The construction took years, and Isil's suitors grew impatient. They demanded she choose a husband. They demanded she tell them what on earth she meant to do with her ridiculous tower. One by one, they withdrew their funds, leaving Isil without a penny. The tower was near completion, but the craftsmen she had hired all left when they found there would be no more wages.
Undaunted, Isil toiled to complete the tower with her own hands, brick by brick. Work that would have taken the craftsmen a few months to finish took her another year. Belgrin, wishing he could do more to speed her efforts along, shined down on Isil's labors as she worked day and night.
Finally, hands calloused and cut, back bent and sore, Isil placed the final delicate lens into place.
"Now, my love," she said.
Belgrin did not hesitate. He dove through layers of curved glass until they bent and squeezed his form into a single white-hot point. A great plume of smoke flew up and Isil fled from the tower as flames rose. She watched in despair as the fire raged and her tower, along with her hopes, came crumbling down. But from the smoldering ash, a man strode out. His skin was translucent, as if formed from the tower's shattered lenses. And beneath his skin, a familiar iridescent light undulated. Overjoyed, Isil ran to Belgrin, but he flinched at her approach. He held up his hands and demanded to see his beloved Isil.
"It is me, my love," Isil said, thinking the transformation must have confused his mind.
He peered at her soot-stained face as smoke blotted out the setting sun. "No," he said, "My Isil is—" he gasped. "It is you." He reached out his hand to command the light within him to shine where he pleased, to illuminate Isil's face once more. But to his horror, he found he could not move or shape the light trapped beneath his skin. Isil leaned in for a kiss, but Belgrin held her back.
"Evil woman," he said. "You have imprisoned me!" He ran from her, but he was not used to his legs. He stumbled and crashed into the grass.
Isil, running close behind, fell on top of him. She felt his skin crack beneath her and watched in horror as thin beams of light bled out of his wounds.

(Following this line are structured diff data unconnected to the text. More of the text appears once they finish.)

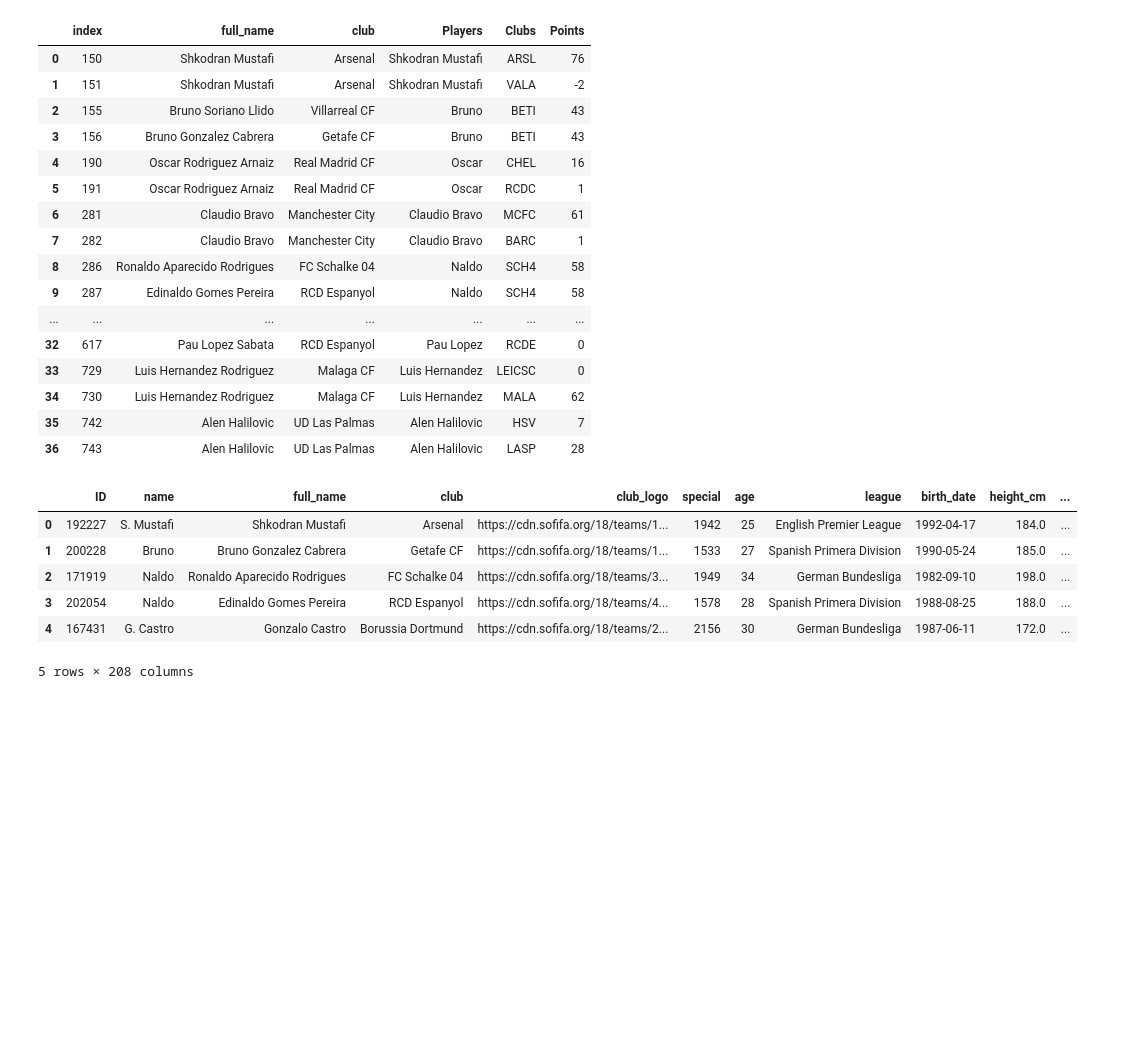
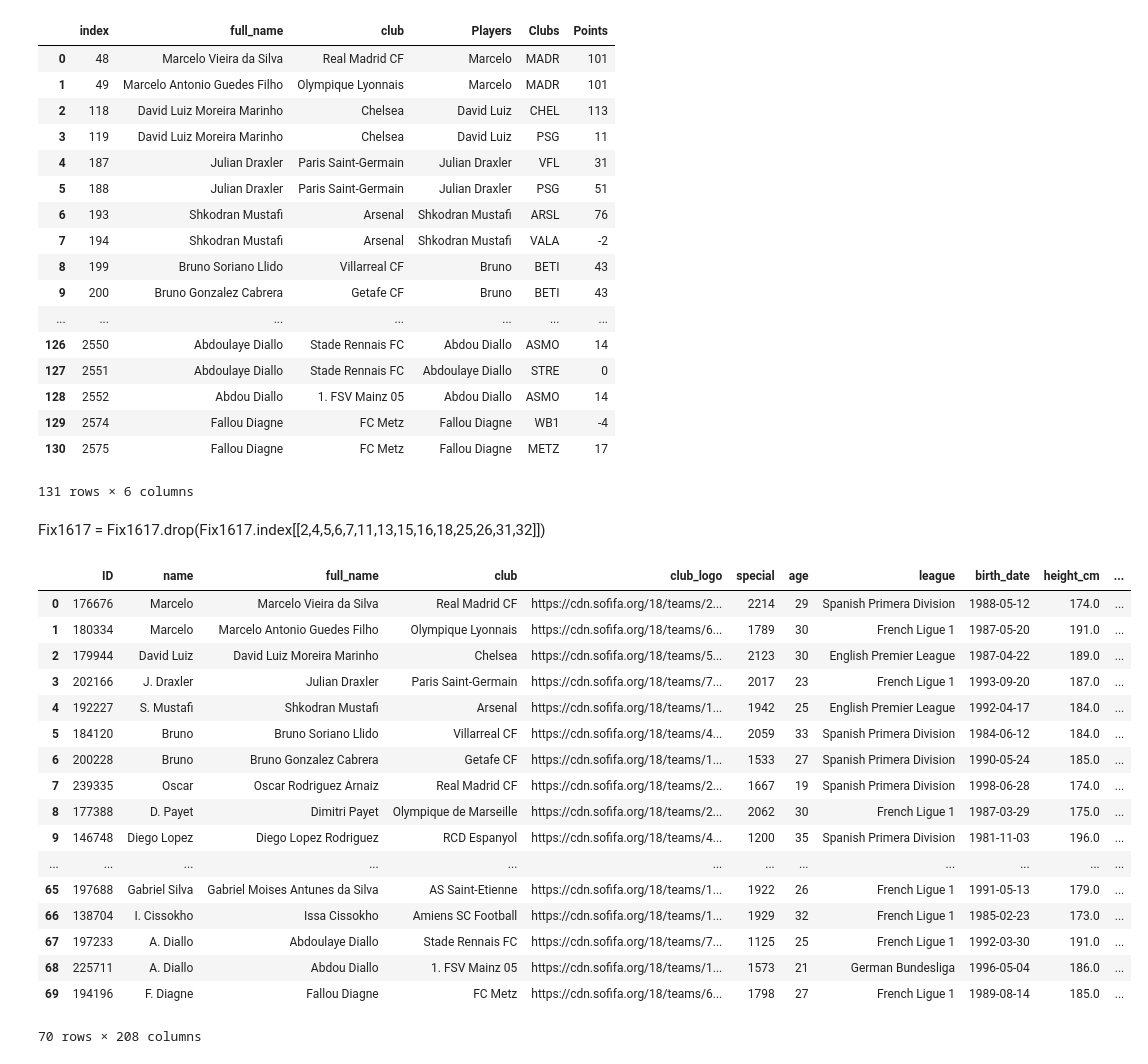
Before and after one commit to markkennedy3/Fifa-vs-Real-Life, a Jupyter notebook: notebooks/prep/300_Join_FIFA_Fantasy1617.ipynb, the cells around one changed output. Saved outputs shown, nothing was run; the diff lists cells and outputs as text; code cells hidden in the pictures; blank space fills up the shorter version.

```diff
--- a/notebooks/prep/300_Join_FIFA_Fantasy1617.ipynb
+++ b/notebooks/prep/300_Join_FIFA_Fantasy1617.ipynb
@@ -49,7 +49,7 @@ Join1617 = Join1617[array]
 # %%
 Error1617 = Join1617[(Join1617['Players'].isin(Join1617['Players'][Join1617['Players'].duplicated()]) | Join1617['full_name'].isin(Join1617['full_name'][Join1617['full_name'].duplicated()]))]
 # %%
-leagues = ['German Bundesliga','Spanish Primera Division','English Premier League']
+leagues = ['German Bundesliga','Spanish Primera Division','English Premier League','French Ligue 1','Italian Serie A']
 TopLeagues1617 = Error1617[(Error1617.league.str.contains('|'.join(leagues)) == True) | Error1617['league'].isnull()]
 # %%
 TopLeagues1617[TopLeagues1617['Clubs'].isnull()]
@@ -90,24 +99,25 @@ Test = Fix1617[['full_name','club','Players','Clubs','Points']]
 Test.reset_index()
 # %% [output]
 |  | index | full_name | club | Players | Clubs | Points |
-| 0 | 150 | Shkodran Mustafi | Arsenal | Shkodran Mustafi | ARSL | 76 |
-| 1 | 151 | Shkodran Mustafi | Arsenal | Shkodran Mustafi | VALA | -2 |
-| 2 | 155 | Bruno Soriano Llido | Villarreal CF | Bruno | BETI | 43 |
-| 3 | 156 | Bruno Gonzalez Cabrera | Getafe CF | Bruno | BETI | 43 |
-| 4 | 190 | Oscar Rodriguez Arnaiz | Real Madrid CF | Oscar | CHEL | 16 |
-| 5 | 191 | Oscar Rodriguez Arnaiz | Real Madrid CF | Oscar | RCDC | 1 |
-| 6 | 281 | Claudio Bravo | Manchester City | Claudio Bravo | MCFC | 61 |
-| 7 | 282 | Claudio Bravo | Manchester City | Claudio Bravo | BARC | 1 |
-| 8 | 286 | Ronaldo Aparecido Rodrigues | FC Schalke 04 | Naldo | SCH4 | 58 |
-| 9 | 287 | Edinaldo Gomes Pereira | RCD Espanyol | Naldo | SCH4 | 58 |
+| 0 | 48 | Marcelo Vieira da Silva | Real Madrid CF | Marcelo | MADR | 101 |
+| 1 | 49 | Marcelo Antonio Guedes Filho | Olympique Lyonnais | Marcelo | MADR | 101 |
+| 2 | 118 | David Luiz Moreira Marinho | Chelsea | David Luiz | CHEL | 113 |
+| 3 | 119 | David Luiz Moreira Marinho | Chelsea | David Luiz | PSG | 11 |
+| 4 | 187 | Julian Draxler | Paris Saint-Germain | Julian Draxler | VFL | 31 |
+| 5 | 188 | Julian Draxler | Paris Saint-Germain | Julian Draxler | PSG | 51 |
+| 6 | 193 | Shkodran Mustafi | Arsenal | Shkodran Mustafi | ARSL | 76 |
+| 7 | 194 | Shkodran Mustafi | Arsenal | Shkodran Mustafi | VALA | -2 |
+| 8 | 199 | Bruno Soriano Llido | Villarreal CF | Bruno | BETI | 43 |
+| 9 | 200 | Bruno Gonzalez Cabrera | Getafe CF | Bruno | BETI | 43 |
 | ... | ... | ... | ... | ... | ... | ... |
-| 32 | 617 | Pau Lopez Sabata | RCD Espanyol | Pau Lopez | RCDE | 0 |
-| 33 | 729 | Luis Hernandez Rodriguez | Malaga CF | Luis Hernandez | LEICSC | 0 |
-| 34 | 730 | Luis Hernandez Rodriguez | Malaga CF | Luis Hernandez | MALA | 62 |
-| 35 | 742 | Alen Halilovic | UD Las Palmas | Alen Halilovic | HSV | 7 |
-| 36 | 743 | Alen Halilovic | UD Las Palmas | Alen Halilovic | LASP | 28 |
+| 126 | 2550 | Abdoulaye Diallo | Stade Rennais FC | Abdou Diallo | ASMO | 14 |
+| 127 | 2551 | Abdoulaye Diallo | Stade Rennais FC | Abdoulaye Diallo | STRE | 0 |
+| 128 | 2552 | Abdou Diallo | 1. FSV Mainz 05 | Abdou Diallo | ASMO | 14 |
+| 129 | 2574 | Fallou Diagne | FC Metz | Fallou Diagne | WB1 | -4 |
+| 130 | 2575 | Fallou Diagne | FC Metz | Fallou Diagne | METZ | 17 |
+131 rows × 6 columns
-# %%
-Fix1617 = Fix1617.drop(Fix1617.index[[2,4,5,6,7,11,13,15,16,18,25,26,31,32]])
+# %% [markdown]
+Fix1617 = Fix1617.drop(Fix1617.index[[2,4,5,6,7,11,13,15,16,18,25,26,31,32]])
 # %%
 d = {
  'ID' : 'first',
@@ -319,15 +329,26 @@ d = {
 # %%
 Fixed1617 = (Fix1617.groupby(['name','full_name'], sort=False, as_index=False).agg(d).reindex(columns=Fix1617.columns))
 # %%
-Fixed1617.head(5)
+Fixed1617
 # %% [output]
 |  | ID | name | full_name | club | club_logo | special | age | league | birth_date | height_cm | ... |
-| 0 | 192227 | S. Mustafi | Shkodran Mustafi | Arsenal | https://cdn.sofifa.org/18/teams/1... | 1942 | 25 | English Premier League | 1992-04-17 | 184.0 | ... |
-| 1 | 200228 | Bruno | Bruno Gonzalez Cabrera | Getafe CF | https://cdn.sofifa.org/18/teams/1... | 1533 | 27 | Spanish Primera Division | 1990-05-24 | 185.0 | ... |
-| 2 | 171919 | Naldo | Ronaldo Aparecido Rodrigues | FC Schalke 04 | https://cdn.sofifa.org/18/teams/3... | 1949 | 34 | German Bundesliga | 1982-09-10 | 198.0 | ... |
-| 3 | 202054 | Naldo | Edinaldo Gomes Pereira | RCD Espanyol | https://cdn.sofifa.org/18/teams/4... | 1578 | 28 | Spanish Primera Division | 1988-08-25 | 188.0 | ... |
-| 4 | 167431 | G. Castro | Gonzalo Castro | Borussia Dortmund | https://cdn.sofifa.org/18/teams/2... | 2156 | 30 | German Bundesliga | 1987-06-11 | 172.0 | ... |
+| 0 | 176676 | Marcelo | Marcelo Vieira da Silva | Real Madrid CF | https://cdn.sofifa.org/18/teams/2... | 2214 | 29 | Spanish Primera Division | 1988-05-12 | 174.0 | ... |
+| 1 | 180334 | Marcelo | Marcelo Antonio Guedes Filho | Olympique Lyonnais | https://cdn.sofifa.org/18/teams/6... | 1789 | 30 | French Ligue 1 | 1987-05-20 | 191.0 | ... |
+| 2 | 179944 | David Luiz | David Luiz Moreira Marinho | Chelsea | https://cdn.sofifa.org/18/teams/5... | 2123 | 30 | English Premier League | 1987-04-22 | 189.0 | ... |
+| 3 | 202166 | J. Draxler | Julian Draxler | Paris Saint-Germain | https://cdn.sofifa.org/18/teams/7... | 2017 | 23 | French Ligue 1 | 1993-09-20 | 187.0 | ... |
+| 4 | 192227 | S. Mustafi | Shkodran Mustafi | Arsenal | https://cdn.sofifa.org/18/teams/1... | 1942 | 25 | English Premier League | 1992-04-17 | 184.0 | ... |
+| 5 | 184120 | Bruno | Bruno Soriano Llido | Villarreal CF | https://cdn.sofifa.org/18/teams/4... | 2059 | 33 | Spanish Primera Division | 1984-06-12 | 184.0 | ... |
+| 6 | 200228 | Bruno | Bruno Gonzalez Cabrera | Getafe CF | https://cdn.sofifa.org/18/teams/1... | 1533 | 27 | Spanish Primera Division | 1990-05-24 | 185.0 | ... |
+| 7 | 239335 | Oscar | Oscar Rodriguez Arnaiz | Real Madrid CF | https://cdn.sofifa.org/18/teams/2... | 1667 | 19 | Spanish Primera Division | 1998-06-28 | 174.0 | ... |
+| 8 | 177388 | D. Payet | Dimitri Payet | Olympique de Marseille | https://cdn.sofifa.org/18/teams/2... | 2062 | 30 | French Ligue 1 | 1987-03-29 | 175.0 | ... |
+| 9 | 146748 | Diego Lopez | Diego Lopez Rodriguez | RCD Espanyol | https://cdn.sofifa.org/18/teams/4... | 1200 | 35 | Spanish Primera Division | 1981-11-03 | 196.0 | ... |
+| ... | ... | ... | ... | ... | ... | ... | ... | ... | ... | ... | ... |
+| 65 | 197688 | Gabriel Silva | Gabriel Moises Antunes da Silva | AS Saint-Etienne | https://cdn.sofifa.org/18/teams/1... | 1922 | 26 | French Ligue 1 | 1991-05-13 | 179.0 | ... |
+| 66 | 138704 | I. Cissokho | Issa Cissokho | Amiens SC Football | https://cdn.sofifa.org/18/teams/1... | 1929 | 32 | French Ligue 1 | 1985-02-23 | 173.0 | ... |
+| 67 | 197233 | A. Diallo | Abdoulaye Diallo | Stade Rennais FC | https://cdn.sofifa.org/18/teams/7... | 1125 | 25 | French Ligue 1 | 1992-03-30 | 191.0 | ... |
+| 68 | 225711 | A. Diallo | Abdou Diallo | 1. FSV Mainz 05 | https://cdn.sofifa.org/18/teams/1... | 1573 | 21 | German Bundesliga | 1996-05-04 | 186.0 | ... |
+| 69 | 194196 | F. Diagne | Fallou Diagne | FC Metz | https://cdn.sofifa.org/18/teams/6... | 1798 | 27 | French Ligue 1 | 1989-08-14 | 185.0 | ... |
-5 rows × 208 columns
+70 rows × 208 columns
 # %%
 Delete1617 = Error1617[Error1617.league.str.contains('|'.join(leagues)) == False]
 # %%
```
Also changed, not shown: parts of 4 cells of this notebook, 12 other files.
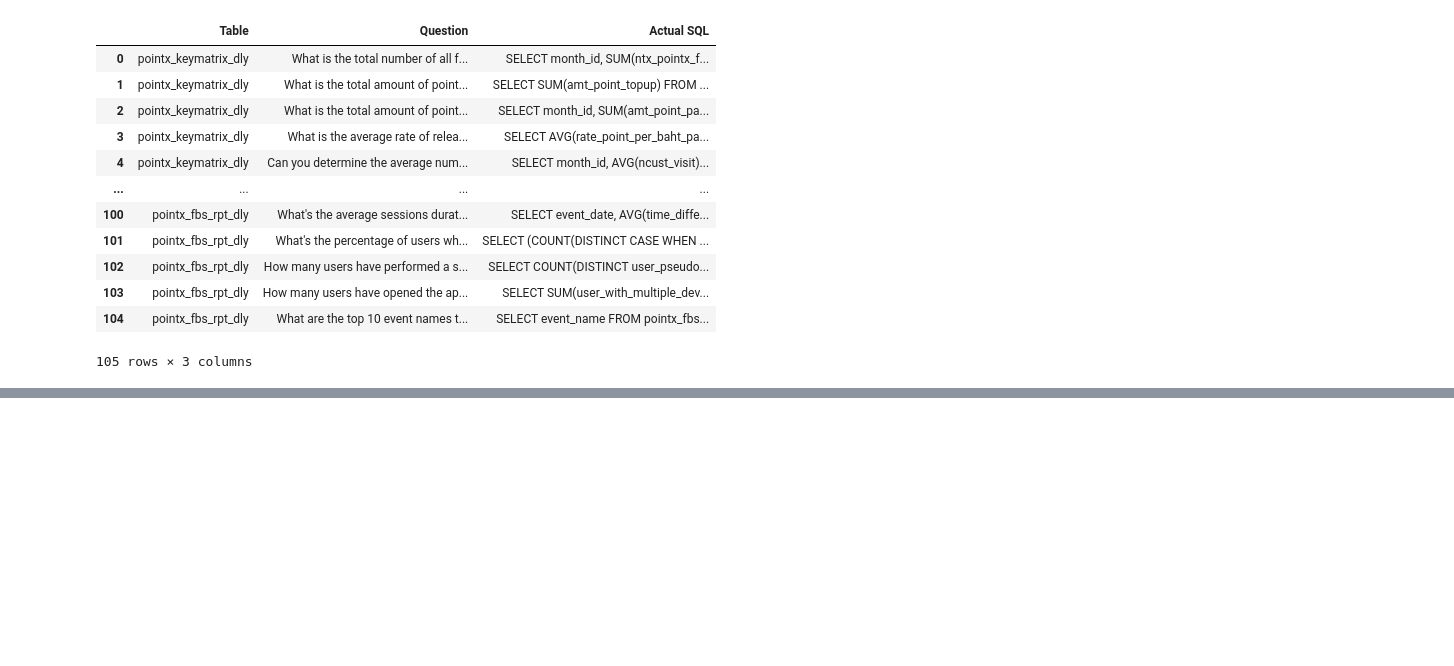
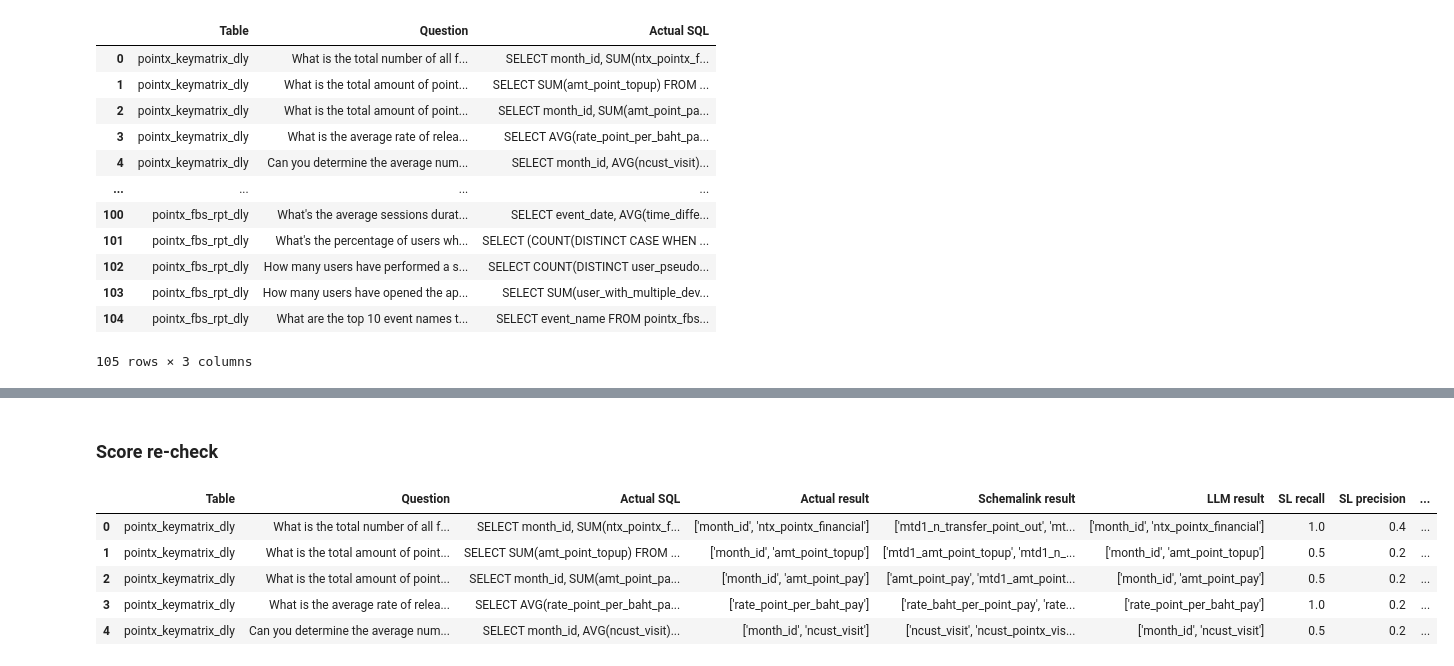
Before and after one commit to ThanawatTP/ChatQ, a Jupyter notebook: Experiments/rag_schemalink.ipynb, the cells around one changed output, grey strips where cells are left out. Cells and saved outputs as stored; diff of their text form; code cells hidden in the pictures; blank space fills up the shorter version.

```diff
--- a/Experiments/rag_schemalink.ipynb
+++ b/Experiments/rag_schemalink.ipynb
@@ -542,0 +673,12 @@ merged_df.to_excel('EXP_LLM_schemalink.xlsx', index=False)
+# %% [markdown]
+### Score re-check
+# %%
+chech_df = pd.read_excel("EXP_LLM_schemalink.xlsx")
+chech_df.head()
+# %% [output]
+|  | Table | Question | Actual SQL | Actual result | Schemalink result | LLM result | SL recall | SL precision | ... |
+| 0 | pointx_keymatrix_dly | What is the total number of all f... | SELECT month_id, SUM(ntx_pointx_f... | ['month_id', 'ntx_pointx_financial'] | ['mtd1_n_transfer_point_out', 'mt... | ['month_id', 'ntx_pointx_financial'] | 1.0 | 0.4 | ... |
+| 1 | pointx_keymatrix_dly | What is the total amount of point... | SELECT SUM(amt_point_topup) FROM ... | ['month_id', 'amt_point_topup'] | ['mtd1_amt_point_topup', 'mtd1_n_... | ['month_id', 'amt_point_topup'] | 0.5 | 0.2 | ... |
+| 2 | pointx_keymatrix_dly | What is the total amount of point... | SELECT month_id, SUM(amt_point_pa... | ['month_id', 'amt_point_pay'] | ['amt_point_pay', 'mtd1_amt_point... | ['month_id', 'amt_point_pay'] | 0.5 | 0.2 | ... |
+| 3 | pointx_keymatrix_dly | What is the average rate of relea... | SELECT AVG(rate_point_per_baht_pa... | ['rate_point_per_baht_pay'] | ['rate_baht_per_point_pay', 'rate... | ['rate_point_per_baht_pay'] | 1.0 | 0.2 | ... |
+| 4 | pointx_keymatrix_dly | Can you determine the average num... | SELECT month_id, AVG(ncust_visit)... | ['month_id', 'ncust_visit'] | ['ncust_visit', 'ncust_pointx_vis... | ['month_id', 'ncust_visit'] | 0.5 | 0.2 | ... |
```
Also changed, not shown: parts of 11 cells of this notebook, 1 other file.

Belgrin, desperate for escape, gripped a fistful of Isil's hair and pulled with all his might in an attempt to throw her off.
"No!" she cried out. She leaned forward and held him tighter. Belgrin roared and shattered beneath Isil in a blast of blinding light. All went dark and silent.
Isil stood and felt the blood running down her arms and legs where she had embraced her broken love's jagged edges. She marveled at the darkness around her. It had been a long while since she had experienced so little light in the world. She stared, blinking into the night until a glowing speck of light caught her eye. She bent down and saw that it was a piece of Belgrin, still intact—a tooth, dimly lit from within.
She swallowed it. The tooth shattered as it slid down her throat. Isil winced at the pain but relished the feeling of warm light descending to take hold in her womb.
"How I will shine on you, my child," she whispered. "How I will shine."